Characters Around Us


Balloons to Share

Life is all about meeting characters.  So is writing.  Very often the two mesh.  One of the most interesting aspects of meeting readers and talking with them about my book has been when they ask me questions about how I came up with certain characters.  Or they “just knew” a certain character was based on himself/herself.

I see these questions as an indication that person got really involved in the book, even willing to invest him/herself  by such identification with a character.

The other night my husband and I watched the animated film UP. I fell in love with Carl, voiced by Ed Asner.  However, looking at the character depiction, I saw Asner.  I loved how the curmudgeon in him softened always when he was around the love of his life, Ellie.  Later dealing with her loss, the character Russell, an inept, young Wilderness Explorer worms his way into Carl’s heart in so many touching ways. While the plot is fantasy, the emotions and how they build aren’t.  Kids would love the fantasy, the colors, the silliness.  Parents or the young at heart (like my hubby and me) love it on a deeper level.

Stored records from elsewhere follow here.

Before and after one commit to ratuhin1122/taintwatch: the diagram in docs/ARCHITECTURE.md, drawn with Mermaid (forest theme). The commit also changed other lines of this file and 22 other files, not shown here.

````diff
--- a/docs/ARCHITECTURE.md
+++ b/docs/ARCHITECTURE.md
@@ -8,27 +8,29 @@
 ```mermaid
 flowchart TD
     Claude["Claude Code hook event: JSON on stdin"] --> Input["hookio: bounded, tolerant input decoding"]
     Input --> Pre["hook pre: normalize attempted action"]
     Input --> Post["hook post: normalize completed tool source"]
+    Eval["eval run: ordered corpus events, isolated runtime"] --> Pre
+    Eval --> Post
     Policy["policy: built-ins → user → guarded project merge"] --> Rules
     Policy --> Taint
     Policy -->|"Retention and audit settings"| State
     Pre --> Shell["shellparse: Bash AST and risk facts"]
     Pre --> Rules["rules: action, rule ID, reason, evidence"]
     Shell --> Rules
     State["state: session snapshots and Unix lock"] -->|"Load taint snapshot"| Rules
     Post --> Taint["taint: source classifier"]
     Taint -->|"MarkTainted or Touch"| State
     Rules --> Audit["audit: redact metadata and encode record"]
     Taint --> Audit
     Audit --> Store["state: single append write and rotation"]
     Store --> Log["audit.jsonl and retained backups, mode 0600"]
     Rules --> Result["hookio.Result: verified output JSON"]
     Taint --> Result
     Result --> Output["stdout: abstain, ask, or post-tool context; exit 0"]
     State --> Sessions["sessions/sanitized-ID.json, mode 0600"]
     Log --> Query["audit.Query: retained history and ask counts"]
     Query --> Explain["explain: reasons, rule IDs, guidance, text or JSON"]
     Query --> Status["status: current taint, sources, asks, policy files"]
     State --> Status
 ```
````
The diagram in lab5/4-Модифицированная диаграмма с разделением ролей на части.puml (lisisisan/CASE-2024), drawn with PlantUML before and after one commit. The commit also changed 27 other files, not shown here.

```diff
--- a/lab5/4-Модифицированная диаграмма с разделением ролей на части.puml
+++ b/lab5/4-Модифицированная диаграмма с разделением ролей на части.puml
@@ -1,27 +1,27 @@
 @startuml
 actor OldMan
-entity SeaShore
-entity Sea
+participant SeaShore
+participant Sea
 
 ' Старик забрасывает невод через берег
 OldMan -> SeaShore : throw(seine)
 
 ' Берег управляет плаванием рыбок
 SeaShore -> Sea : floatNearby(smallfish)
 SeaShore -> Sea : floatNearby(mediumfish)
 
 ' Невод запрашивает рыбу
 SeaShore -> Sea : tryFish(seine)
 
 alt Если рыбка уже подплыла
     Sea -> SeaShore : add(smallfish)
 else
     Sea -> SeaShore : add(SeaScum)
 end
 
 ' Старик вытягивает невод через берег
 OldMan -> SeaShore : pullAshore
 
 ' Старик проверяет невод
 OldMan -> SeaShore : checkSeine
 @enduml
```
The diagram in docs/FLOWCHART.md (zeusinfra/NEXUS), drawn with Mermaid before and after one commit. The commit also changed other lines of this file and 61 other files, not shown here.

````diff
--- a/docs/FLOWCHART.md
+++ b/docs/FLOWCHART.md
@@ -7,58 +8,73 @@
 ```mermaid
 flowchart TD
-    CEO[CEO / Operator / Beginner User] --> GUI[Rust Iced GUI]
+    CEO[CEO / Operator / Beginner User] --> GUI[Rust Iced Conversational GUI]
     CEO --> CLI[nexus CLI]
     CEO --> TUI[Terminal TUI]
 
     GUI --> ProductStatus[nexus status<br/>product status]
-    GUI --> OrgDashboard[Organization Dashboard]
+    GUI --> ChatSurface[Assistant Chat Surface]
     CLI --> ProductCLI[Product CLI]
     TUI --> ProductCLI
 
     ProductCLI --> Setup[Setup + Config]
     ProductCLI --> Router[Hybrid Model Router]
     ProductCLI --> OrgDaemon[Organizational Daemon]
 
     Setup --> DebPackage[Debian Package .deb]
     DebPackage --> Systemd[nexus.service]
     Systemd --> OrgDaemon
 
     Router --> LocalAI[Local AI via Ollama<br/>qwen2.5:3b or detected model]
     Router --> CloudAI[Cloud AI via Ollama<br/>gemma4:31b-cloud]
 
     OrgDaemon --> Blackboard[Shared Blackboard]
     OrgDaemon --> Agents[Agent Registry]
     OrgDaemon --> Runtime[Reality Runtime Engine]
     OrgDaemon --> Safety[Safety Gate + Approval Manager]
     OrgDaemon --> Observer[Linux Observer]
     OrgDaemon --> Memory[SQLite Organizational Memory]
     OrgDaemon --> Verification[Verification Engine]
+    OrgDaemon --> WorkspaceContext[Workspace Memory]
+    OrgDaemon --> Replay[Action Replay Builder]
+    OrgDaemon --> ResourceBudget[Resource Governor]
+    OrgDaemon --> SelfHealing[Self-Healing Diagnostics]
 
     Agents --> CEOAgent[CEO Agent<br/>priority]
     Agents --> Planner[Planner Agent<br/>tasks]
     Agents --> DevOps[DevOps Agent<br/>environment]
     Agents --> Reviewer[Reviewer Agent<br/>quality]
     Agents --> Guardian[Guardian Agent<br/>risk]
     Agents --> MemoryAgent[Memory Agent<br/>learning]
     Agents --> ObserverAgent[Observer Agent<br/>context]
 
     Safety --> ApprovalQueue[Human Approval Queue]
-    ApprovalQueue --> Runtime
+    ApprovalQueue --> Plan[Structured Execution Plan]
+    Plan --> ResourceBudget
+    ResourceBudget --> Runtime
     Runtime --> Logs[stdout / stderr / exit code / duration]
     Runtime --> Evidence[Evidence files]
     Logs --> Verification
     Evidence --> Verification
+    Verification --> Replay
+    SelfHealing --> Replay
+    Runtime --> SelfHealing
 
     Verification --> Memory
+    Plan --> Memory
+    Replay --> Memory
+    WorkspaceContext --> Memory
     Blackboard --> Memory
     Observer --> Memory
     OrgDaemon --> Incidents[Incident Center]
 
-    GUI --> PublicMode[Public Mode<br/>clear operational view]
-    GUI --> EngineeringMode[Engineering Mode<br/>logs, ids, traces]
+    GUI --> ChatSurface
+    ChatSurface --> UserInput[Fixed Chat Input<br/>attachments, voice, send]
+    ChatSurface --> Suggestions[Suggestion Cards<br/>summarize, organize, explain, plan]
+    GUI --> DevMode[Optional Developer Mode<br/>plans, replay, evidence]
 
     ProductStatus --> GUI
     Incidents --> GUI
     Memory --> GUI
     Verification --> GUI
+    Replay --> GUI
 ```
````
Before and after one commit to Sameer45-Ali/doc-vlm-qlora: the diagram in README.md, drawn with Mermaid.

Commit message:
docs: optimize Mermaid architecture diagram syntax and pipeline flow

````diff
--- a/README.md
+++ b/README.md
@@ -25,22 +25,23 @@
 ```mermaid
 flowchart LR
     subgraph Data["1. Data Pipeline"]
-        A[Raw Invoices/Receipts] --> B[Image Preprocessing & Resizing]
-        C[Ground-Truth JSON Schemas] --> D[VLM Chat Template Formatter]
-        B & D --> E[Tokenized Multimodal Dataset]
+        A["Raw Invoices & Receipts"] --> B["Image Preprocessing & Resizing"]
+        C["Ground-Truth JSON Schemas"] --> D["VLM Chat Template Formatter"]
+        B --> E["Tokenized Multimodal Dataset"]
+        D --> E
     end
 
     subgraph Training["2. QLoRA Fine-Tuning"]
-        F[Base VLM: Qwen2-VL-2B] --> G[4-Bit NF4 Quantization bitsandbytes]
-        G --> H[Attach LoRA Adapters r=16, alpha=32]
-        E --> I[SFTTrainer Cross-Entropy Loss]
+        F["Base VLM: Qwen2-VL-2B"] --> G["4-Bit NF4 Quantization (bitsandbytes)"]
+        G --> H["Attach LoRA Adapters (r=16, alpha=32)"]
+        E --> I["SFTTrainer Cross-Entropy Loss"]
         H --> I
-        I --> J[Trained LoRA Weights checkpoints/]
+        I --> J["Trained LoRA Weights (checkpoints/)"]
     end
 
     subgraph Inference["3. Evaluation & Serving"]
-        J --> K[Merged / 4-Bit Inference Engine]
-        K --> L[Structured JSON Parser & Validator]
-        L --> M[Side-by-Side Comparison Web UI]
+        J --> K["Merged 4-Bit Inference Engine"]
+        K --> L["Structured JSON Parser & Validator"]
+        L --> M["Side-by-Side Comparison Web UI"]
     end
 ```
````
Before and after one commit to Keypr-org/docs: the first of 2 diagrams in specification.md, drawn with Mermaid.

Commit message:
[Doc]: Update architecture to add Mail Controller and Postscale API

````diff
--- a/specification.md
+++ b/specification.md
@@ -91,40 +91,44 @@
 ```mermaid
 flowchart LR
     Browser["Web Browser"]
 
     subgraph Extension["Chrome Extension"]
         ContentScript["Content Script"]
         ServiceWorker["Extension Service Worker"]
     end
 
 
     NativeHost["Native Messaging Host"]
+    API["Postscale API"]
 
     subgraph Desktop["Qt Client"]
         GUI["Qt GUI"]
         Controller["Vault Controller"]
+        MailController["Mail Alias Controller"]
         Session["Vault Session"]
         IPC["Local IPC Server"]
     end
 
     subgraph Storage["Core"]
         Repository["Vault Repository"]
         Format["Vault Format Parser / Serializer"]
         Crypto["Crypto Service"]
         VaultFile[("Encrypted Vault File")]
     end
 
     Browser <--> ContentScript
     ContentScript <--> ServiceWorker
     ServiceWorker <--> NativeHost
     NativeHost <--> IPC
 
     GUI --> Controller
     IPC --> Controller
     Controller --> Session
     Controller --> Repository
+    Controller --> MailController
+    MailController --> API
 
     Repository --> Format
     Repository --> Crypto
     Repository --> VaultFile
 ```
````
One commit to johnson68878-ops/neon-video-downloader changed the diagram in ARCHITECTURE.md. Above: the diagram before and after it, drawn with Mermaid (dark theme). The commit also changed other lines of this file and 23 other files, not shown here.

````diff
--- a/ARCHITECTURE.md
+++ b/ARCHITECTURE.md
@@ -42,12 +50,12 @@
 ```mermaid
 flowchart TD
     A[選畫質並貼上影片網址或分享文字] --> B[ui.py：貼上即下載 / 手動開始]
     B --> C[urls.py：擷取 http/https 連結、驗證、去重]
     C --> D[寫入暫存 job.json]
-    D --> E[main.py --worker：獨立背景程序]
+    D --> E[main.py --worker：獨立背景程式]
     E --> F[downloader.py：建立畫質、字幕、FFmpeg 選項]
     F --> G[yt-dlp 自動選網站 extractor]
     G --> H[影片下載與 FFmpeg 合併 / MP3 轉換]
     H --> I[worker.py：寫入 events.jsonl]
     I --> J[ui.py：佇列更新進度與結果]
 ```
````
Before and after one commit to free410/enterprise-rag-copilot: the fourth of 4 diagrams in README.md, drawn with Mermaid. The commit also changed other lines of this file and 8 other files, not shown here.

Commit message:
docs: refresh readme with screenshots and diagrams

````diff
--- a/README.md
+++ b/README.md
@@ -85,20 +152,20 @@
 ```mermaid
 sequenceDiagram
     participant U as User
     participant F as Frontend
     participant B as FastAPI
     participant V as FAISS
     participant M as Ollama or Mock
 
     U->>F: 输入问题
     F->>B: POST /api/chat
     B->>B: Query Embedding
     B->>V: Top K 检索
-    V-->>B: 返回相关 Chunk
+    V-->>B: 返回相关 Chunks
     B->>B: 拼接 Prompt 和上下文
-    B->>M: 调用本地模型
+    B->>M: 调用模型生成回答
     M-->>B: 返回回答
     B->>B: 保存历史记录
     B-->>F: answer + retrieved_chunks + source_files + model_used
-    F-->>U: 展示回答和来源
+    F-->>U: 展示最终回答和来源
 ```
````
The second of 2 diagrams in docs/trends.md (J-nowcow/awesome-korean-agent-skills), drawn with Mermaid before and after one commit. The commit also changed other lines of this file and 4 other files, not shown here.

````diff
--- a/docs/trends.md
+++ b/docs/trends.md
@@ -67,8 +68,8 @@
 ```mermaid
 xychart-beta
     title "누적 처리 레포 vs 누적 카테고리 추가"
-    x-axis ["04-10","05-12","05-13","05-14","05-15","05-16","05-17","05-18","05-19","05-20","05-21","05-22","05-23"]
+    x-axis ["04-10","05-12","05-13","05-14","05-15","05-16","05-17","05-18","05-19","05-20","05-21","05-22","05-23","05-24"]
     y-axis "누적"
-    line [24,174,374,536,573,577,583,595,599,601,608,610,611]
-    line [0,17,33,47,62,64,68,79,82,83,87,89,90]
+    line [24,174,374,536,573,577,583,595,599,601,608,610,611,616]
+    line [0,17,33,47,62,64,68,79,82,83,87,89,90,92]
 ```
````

Then, of course, Kevin, the huge bird is so delightful and also manages to rip away some of Carl’s grumpiness and return him to dealing with life as his deceased wife would have wanted.  The fact that “Kevin” so named by Russell happens to be female and the mother of little Kevins adds another perfect element of humor.

Most of us know Ed Asner for his long history of characters.  Whether that depicts is true personal character, I don’t know as I don’t know him.  But I know his on-screen persona well and Carl reflects that persona.  The writers “built” on that public image.

Haven’t many of us dealt with issues of grieving and wanting to isolate ourselves in the world of the past populated by those we’ve loved and lost?  And haven’t we been lucky enough to discover the perfect Russells or Kevins to pull us back to the present and look forward to the future?  Again an example of real life aiding characters depiction in fiction/film.

That was my take on the message of the film and it’s also how characters in life and in writing can mesh.

Just an example: this week my hubby and I also attended two events centered around St. Patrick’s Day celebrations.  At one, a very large and public event, I sat and observed the people and how they celebrated, what they wore, who they were with etc.  All are fodder for some future work—or a paragraph in today’s blog.  The event had everything from great Irish music, to people dressed totally in green, to interesting headwear—I could go on but you get the idea.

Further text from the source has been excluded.